>>>

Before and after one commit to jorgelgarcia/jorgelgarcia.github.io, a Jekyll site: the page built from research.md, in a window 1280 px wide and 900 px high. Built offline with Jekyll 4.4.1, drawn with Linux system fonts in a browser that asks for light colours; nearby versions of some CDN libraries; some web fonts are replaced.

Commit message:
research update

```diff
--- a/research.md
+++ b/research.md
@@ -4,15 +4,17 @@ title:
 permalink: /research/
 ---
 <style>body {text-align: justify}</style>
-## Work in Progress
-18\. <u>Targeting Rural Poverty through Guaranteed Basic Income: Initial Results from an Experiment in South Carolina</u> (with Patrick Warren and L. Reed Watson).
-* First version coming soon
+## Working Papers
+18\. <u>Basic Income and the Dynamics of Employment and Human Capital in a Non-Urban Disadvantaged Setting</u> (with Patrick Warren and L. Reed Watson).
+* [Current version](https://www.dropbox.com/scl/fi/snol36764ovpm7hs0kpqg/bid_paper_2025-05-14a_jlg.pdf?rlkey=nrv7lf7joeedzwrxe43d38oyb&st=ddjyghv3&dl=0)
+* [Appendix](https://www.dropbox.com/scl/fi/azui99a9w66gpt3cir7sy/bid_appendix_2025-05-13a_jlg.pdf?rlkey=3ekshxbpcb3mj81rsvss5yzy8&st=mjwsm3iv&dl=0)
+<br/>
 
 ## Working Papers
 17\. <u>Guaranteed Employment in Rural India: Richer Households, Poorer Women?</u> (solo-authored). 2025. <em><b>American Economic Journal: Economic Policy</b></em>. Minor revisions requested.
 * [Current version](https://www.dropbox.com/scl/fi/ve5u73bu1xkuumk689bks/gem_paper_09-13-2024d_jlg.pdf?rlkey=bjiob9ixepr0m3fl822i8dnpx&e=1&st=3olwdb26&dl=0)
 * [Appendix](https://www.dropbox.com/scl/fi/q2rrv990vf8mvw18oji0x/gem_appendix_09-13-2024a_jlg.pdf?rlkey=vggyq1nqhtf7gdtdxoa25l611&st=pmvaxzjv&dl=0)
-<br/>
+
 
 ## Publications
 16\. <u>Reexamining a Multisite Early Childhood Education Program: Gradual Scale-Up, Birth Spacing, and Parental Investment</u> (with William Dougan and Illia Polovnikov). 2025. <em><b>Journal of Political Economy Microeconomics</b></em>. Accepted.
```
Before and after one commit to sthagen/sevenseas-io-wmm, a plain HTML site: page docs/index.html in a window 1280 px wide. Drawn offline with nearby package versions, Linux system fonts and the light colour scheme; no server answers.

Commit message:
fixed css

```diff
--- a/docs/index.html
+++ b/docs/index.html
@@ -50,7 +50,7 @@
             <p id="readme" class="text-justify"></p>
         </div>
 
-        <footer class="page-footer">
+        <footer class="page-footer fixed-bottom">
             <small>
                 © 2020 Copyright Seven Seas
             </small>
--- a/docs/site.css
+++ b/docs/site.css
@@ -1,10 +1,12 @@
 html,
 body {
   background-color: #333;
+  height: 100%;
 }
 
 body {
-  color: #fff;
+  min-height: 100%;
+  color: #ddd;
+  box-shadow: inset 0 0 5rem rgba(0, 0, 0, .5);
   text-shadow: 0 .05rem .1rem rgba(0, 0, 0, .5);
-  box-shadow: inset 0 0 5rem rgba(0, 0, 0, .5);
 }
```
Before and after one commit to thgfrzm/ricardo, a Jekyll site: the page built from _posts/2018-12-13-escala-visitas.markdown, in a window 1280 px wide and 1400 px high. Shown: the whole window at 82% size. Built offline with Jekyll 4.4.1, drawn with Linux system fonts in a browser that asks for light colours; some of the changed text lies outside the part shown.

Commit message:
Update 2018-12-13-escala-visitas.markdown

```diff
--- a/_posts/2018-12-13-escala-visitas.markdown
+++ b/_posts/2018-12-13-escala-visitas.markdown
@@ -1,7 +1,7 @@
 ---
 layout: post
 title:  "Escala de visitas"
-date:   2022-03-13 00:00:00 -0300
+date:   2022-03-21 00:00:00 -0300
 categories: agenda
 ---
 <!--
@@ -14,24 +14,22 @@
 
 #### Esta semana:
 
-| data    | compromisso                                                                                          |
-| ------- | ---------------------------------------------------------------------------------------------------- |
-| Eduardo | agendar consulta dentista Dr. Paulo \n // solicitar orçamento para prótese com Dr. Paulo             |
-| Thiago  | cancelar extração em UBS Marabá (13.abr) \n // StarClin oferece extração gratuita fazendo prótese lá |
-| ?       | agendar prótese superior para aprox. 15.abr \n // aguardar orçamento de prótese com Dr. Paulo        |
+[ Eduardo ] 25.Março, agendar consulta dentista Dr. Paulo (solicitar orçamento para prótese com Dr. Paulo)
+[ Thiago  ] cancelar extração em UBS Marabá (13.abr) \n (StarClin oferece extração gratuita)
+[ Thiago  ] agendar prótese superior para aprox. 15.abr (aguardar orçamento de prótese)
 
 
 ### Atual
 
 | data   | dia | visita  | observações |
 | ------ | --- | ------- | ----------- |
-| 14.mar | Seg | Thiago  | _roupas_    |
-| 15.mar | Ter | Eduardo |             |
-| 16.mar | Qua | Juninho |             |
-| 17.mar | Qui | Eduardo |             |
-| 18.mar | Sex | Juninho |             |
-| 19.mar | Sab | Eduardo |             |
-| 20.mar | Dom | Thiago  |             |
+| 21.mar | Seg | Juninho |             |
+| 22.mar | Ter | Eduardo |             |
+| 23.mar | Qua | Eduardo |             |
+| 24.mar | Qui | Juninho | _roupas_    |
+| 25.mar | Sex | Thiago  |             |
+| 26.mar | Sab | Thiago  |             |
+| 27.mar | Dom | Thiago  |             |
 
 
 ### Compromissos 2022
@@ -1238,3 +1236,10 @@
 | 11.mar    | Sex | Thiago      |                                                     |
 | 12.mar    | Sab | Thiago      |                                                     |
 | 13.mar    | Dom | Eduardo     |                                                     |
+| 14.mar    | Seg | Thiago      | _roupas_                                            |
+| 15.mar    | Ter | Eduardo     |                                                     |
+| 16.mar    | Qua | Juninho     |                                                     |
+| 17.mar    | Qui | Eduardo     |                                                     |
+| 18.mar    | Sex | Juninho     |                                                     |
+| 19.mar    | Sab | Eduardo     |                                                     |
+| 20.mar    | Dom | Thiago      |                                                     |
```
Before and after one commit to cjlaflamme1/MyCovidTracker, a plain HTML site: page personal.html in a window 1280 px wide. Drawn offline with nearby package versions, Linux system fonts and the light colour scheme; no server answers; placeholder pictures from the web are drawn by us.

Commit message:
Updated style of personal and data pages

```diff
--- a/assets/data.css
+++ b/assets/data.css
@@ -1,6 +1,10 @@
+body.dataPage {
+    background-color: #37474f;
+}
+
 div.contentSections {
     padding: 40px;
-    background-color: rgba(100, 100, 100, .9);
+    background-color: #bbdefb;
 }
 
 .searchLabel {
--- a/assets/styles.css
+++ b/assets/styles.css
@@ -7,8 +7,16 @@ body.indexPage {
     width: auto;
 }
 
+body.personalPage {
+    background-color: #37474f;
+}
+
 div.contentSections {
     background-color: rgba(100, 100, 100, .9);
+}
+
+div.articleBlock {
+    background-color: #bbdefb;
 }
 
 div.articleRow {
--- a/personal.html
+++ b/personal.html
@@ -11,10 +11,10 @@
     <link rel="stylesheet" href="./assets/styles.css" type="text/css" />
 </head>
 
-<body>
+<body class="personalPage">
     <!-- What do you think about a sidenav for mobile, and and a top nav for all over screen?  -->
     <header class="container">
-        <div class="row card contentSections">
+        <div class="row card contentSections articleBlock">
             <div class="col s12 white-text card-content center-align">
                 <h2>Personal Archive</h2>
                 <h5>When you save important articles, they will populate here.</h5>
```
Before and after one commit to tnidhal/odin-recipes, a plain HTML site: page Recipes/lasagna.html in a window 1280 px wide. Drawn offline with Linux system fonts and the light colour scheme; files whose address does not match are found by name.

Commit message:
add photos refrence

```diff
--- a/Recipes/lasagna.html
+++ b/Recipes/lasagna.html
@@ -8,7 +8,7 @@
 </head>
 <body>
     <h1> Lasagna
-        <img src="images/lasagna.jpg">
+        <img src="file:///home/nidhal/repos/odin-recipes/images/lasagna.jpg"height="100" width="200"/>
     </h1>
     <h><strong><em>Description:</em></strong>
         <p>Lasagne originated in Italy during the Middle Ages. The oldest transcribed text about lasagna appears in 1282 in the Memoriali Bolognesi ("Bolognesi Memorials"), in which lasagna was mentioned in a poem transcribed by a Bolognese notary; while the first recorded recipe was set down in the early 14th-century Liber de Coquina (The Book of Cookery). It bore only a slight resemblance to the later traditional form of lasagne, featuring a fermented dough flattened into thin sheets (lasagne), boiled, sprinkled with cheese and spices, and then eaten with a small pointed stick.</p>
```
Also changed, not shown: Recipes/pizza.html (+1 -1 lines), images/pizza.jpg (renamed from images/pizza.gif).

<<<

**YOUR TASK**
Give the number of lines in the listing that hold the string "class", and supply nothing further.

**EXERCISE RESPONSE**
8